§ **PROBLEM**
The result must match the data exactly, line for line.

(RECORDS FOR THE TASK Opens)

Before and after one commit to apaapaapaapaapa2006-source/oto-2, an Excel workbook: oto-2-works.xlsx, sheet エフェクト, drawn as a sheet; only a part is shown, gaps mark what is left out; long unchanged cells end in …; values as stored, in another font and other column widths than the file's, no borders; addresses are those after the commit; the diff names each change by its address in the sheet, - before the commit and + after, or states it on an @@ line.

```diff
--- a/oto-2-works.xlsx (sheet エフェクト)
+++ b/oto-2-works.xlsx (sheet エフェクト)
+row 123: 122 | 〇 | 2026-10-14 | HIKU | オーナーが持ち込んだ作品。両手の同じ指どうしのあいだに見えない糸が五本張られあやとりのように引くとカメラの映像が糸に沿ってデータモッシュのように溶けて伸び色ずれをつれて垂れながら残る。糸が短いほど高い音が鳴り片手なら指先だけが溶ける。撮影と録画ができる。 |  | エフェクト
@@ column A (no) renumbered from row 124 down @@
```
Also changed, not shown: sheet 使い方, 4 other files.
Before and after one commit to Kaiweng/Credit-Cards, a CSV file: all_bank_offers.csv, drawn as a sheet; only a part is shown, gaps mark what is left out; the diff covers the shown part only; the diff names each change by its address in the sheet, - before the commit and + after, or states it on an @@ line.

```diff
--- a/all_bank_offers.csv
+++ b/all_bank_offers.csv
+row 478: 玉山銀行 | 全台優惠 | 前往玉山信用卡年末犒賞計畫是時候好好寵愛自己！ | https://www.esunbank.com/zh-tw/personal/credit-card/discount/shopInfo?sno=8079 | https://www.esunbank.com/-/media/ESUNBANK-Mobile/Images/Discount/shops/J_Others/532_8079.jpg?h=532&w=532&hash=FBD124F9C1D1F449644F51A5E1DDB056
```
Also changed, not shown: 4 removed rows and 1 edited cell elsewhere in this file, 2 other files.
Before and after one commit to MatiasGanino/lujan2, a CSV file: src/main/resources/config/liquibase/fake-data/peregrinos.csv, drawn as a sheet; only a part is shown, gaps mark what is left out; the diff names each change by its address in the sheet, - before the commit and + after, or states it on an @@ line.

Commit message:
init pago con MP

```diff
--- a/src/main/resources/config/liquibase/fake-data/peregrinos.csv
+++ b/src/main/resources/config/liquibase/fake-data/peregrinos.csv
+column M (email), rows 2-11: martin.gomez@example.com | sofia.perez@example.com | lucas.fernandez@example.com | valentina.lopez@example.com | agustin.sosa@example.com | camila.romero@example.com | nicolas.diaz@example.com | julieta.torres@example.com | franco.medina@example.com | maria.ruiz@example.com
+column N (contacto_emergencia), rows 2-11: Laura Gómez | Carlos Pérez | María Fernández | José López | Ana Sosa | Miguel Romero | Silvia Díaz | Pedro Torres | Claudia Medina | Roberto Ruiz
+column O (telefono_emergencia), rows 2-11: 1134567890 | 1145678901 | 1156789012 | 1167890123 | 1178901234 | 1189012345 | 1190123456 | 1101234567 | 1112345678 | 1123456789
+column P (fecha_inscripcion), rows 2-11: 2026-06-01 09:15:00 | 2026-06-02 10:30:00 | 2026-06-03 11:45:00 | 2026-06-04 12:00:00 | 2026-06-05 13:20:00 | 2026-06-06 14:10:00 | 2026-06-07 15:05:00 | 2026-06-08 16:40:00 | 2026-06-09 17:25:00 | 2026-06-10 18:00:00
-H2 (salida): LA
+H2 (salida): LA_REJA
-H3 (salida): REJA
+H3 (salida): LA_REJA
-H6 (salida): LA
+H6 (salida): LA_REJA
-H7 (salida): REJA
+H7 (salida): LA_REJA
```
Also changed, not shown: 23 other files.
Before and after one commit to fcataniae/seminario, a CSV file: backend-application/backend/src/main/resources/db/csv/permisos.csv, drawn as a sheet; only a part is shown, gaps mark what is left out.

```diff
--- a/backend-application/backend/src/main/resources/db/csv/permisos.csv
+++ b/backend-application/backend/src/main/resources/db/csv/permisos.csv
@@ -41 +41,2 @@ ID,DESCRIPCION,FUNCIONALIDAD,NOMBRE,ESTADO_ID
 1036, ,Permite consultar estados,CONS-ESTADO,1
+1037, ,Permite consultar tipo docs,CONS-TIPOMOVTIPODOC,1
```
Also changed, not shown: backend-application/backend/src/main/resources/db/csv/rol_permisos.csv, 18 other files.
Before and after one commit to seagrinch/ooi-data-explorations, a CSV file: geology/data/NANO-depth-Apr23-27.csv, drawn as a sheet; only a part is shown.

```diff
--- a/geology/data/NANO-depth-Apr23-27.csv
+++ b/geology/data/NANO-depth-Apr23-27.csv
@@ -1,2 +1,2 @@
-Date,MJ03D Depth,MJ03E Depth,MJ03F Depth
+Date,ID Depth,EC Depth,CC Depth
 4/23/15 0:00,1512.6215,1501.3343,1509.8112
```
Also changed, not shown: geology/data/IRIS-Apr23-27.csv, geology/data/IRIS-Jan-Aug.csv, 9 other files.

(RECORDS FOR THE TASK Closes)

§ **SOLVED EXERCISE**
Before and after one commit to apaapaapaapaapa2006-source/oto-2, an Excel workbook: oto-2-works.xlsx, sheet エフェクト, drawn as a sheet; only a part is shown, gaps mark what is left out; long unchanged cells end in …; values as stored, in another font and other column widths than the file's, no borders; addresses are those after the commit; the diff names each change by its address in the sheet, - before the commit and + after, or states it on an @@ line.

```diff
--- a/oto-2-works.xlsx (sheet エフェクト)
+++ b/oto-2-works.xlsx (sheet エフェクト)
+row 123: 122 | 〇 | 2026-10-14 | HIKU | オーナーが持ち込んだ作品。両手の同じ指どうしのあいだに見えない糸が五本張られあやとりのように引くとカメラの映像が糸に沿ってデータモッシュのように溶けて伸び色ずれをつれて垂れながら残る。糸が短いほど高い音が鳴り片手なら指先だけが溶ける。撮影と録画ができる。 |  | エフェクト
@@ column A (no) renumbered from row 124 down @@
```
Also changed, not shown: sheet 使い方, 4 other files.
Before and after one commit to Kaiweng/Credit-Cards, a CSV file: all_bank_offers.csv, drawn as a sheet; only a part is shown, gaps mark what is left out; the diff covers the shown part only; the diff names each change by its address in the sheet, - before the commit and + after, or states it on an @@ line.

```diff
--- a/all_bank_offers.csv
+++ b/all_bank_offers.csv
+row 478: 玉山銀行 | 全台優惠 | 前往玉山信用卡年末犒賞計畫是時候好好寵愛自己！ | https://www.esunbank.com/zh-tw/personal/credit-card/discount/shopInfo?sno=8079 | https://www.esunbank.com/-/media/ESUNBANK-Mobile/Images/Discount/shops/J_Others/532_8079.jpg?h=532&w=532&hash=FBD124F9C1D1F449644F51A5E1DDB056
```
Also changed, not shown: 4 removed rows and 1 edited cell elsewhere in this file, 2 other files.
Before and after one commit to MatiasGanino/lujan2, a CSV file: src/main/resources/config/liquibase/fake-data/peregrinos.csv, drawn as a sheet; only a part is shown, gaps mark what is left out; the diff names each change by its address in the sheet, - before the commit and + after, or states it on an @@ line.

Commit message:
init pago con MP

```diff
--- a/src/main/resources/config/liquibase/fake-data/peregrinos.csv
+++ b/src/main/resources/config/liquibase/fake-data/peregrinos.csv
+column M (email), rows 2-11: martin.gomez@example.com | sofia.perez@example.com | lucas.fernandez@example.com | valentina.lopez@example.com | agustin.sosa@example.com | camila.romero@example.com | nicolas.diaz@example.com | julieta.torres@example.com | franco.medina@example.com | maria.ruiz@example.com
+column N (contacto_emergencia), rows 2-11: Laura Gómez | Carlos Pérez | María Fernández | José López | Ana Sosa | Miguel Romero | Silvia Díaz | Pedro Torres | Claudia Medina | Roberto Ruiz
+column O (telefono_emergencia), rows 2-11: 1134567890 | 1145678901 | 1156789012 | 1167890123 | 1178901234 | 1189012345 | 1190123456 | 1101234567 | 1112345678 | 1123456789
+column P (fecha_inscripcion), rows 2-11: 2026-06-01 09:15:00 | 2026-06-02 10:30:00 | 2026-06-03 11:45:00 | 2026-06-04 12:00:00 | 2026-06-05 13:20:00 | 2026-06-06 14:10:00 | 2026-06-07 15:05:00 | 2026-06-08 16:40:00 | 2026-06-09 17:25:00 | 2026-06-10 18:00:00
-H2 (salida): LA
+H2 (salida): LA_REJA
-H3 (salida): REJA
+H3 (salida): LA_REJA
-H6 (salida): LA
+H6 (salida): LA_REJA
-H7 (salida): REJA
+H7 (salida): LA_REJA
```
Also changed, not shown: 23 other files.
Before and after one commit to fcataniae/seminario, a CSV file: backend-application/backend/src/main/resources/db/csv/permisos.csv, drawn as a sheet; only a part is shown, gaps mark what is left out.

```diff
--- a/backend-application/backend/src/main/resources/db/csv/permisos.csv
+++ b/backend-application/backend/src/main/resources/db/csv/permisos.csv
@@ -41 +41,2 @@ ID,DESCRIPCION,FUNCIONALIDAD,NOMBRE,ESTADO_ID
 1036, ,Permite consultar estados,CONS-ESTADO,1
+1037, ,Permite consultar tipo docs,CONS-TIPOMOVTIPODOC,1
```
Also changed, not shown: backend-application/backend/src/main/resources/db/csv/rol_permisos.csv, 18 other files.
Before and after one commit to seagrinch/ooi-data-explorations, a CSV file: geology/data/NANO-depth-Apr23-27.csv, drawn as a sheet; only a part is shown.

```diff
--- a/geology/data/NANO-depth-Apr23-27.csv
+++ b/geology/data/NANO-depth-Apr23-27.csv
@@ -1,2 +1,2 @@
-Date,MJ03D Depth,MJ03E Depth,MJ03F Depth
+Date,ID Depth,EC Depth,CC Depth
 4/23/15 0:00,1512.6215,1501.3343,1509.8112
```
Also changed, not shown: geology/data/IRIS-Apr23-27.csv, geology/data/IRIS-Jan-Aug.csv, 9 other files.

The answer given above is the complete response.